Data shown:
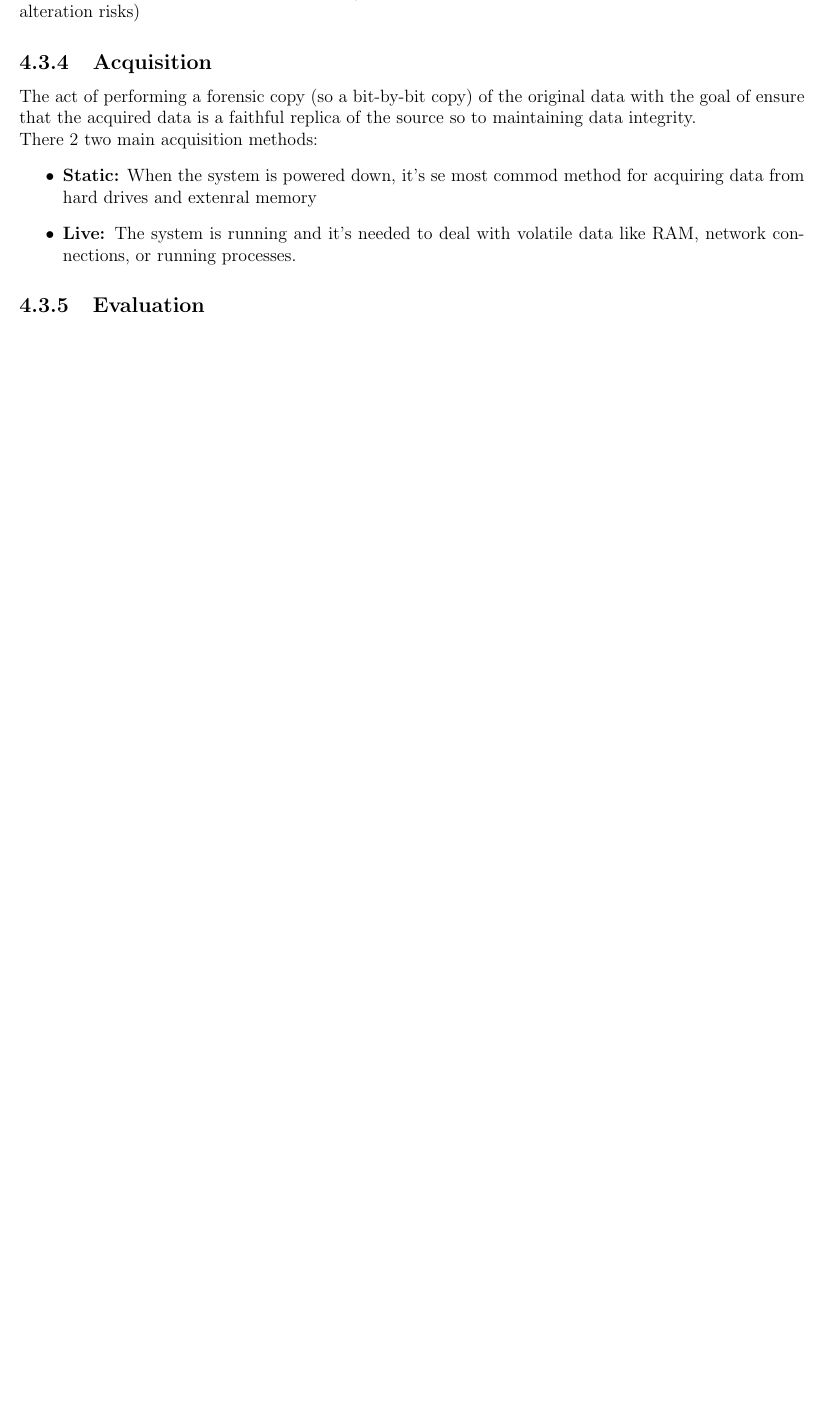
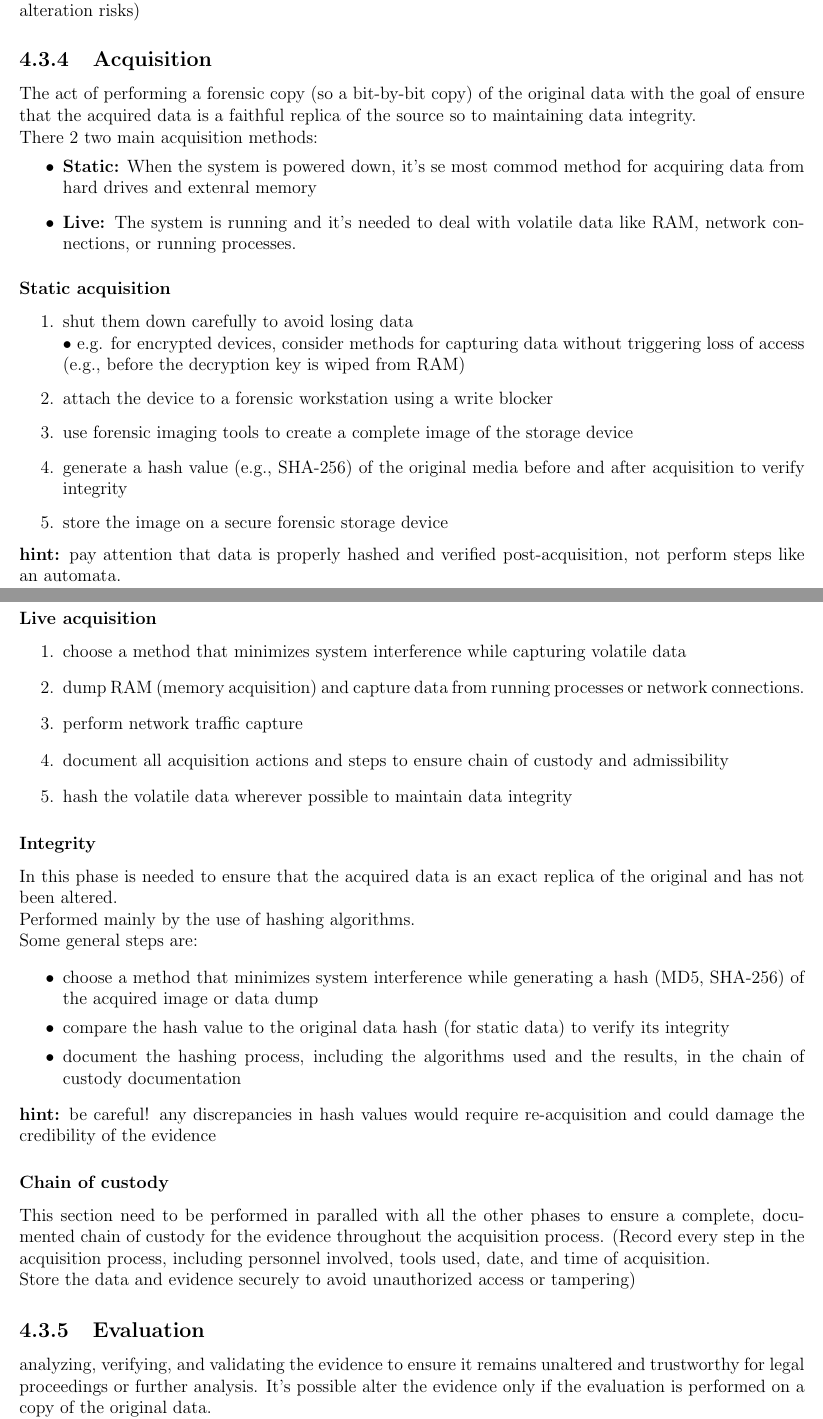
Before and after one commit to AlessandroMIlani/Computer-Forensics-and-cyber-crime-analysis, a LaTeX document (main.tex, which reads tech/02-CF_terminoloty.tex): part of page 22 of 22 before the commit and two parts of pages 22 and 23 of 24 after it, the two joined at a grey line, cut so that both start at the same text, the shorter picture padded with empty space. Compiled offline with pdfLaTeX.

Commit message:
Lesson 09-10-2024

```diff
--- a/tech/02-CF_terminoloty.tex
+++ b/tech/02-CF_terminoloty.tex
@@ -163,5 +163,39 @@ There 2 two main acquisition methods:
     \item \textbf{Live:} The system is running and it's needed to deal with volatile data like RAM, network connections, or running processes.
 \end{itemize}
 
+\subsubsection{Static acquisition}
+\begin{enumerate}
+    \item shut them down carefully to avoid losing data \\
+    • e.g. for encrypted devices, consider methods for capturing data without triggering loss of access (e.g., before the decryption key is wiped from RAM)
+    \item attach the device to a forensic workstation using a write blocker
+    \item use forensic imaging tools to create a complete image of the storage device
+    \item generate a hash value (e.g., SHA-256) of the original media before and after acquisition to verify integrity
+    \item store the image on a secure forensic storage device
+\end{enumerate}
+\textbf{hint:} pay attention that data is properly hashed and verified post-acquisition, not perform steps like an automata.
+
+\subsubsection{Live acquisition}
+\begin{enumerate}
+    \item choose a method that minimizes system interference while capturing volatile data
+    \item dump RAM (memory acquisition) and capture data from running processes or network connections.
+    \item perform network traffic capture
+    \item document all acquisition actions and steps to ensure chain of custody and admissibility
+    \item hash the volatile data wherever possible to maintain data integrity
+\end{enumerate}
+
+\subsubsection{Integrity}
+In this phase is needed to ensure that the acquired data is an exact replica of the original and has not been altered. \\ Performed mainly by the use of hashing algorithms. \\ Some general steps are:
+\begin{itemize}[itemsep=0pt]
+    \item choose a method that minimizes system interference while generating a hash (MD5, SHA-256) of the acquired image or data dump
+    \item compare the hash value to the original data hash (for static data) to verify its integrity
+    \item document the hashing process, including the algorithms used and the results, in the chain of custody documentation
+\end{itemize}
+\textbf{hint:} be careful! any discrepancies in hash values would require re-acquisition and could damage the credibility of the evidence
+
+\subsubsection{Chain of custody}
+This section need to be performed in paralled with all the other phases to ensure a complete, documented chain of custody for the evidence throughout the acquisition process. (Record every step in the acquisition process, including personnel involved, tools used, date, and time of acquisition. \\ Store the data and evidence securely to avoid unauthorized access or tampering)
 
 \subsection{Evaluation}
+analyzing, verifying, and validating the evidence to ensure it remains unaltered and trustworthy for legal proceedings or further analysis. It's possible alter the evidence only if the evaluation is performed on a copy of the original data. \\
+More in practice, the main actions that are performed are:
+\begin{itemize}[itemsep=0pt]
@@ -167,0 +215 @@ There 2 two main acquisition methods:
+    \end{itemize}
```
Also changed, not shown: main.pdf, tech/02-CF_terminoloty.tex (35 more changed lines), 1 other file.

Problem to work on: Give the number of lines in the listing that hold the string "acquisition", and supply nothing further.

Your response: 10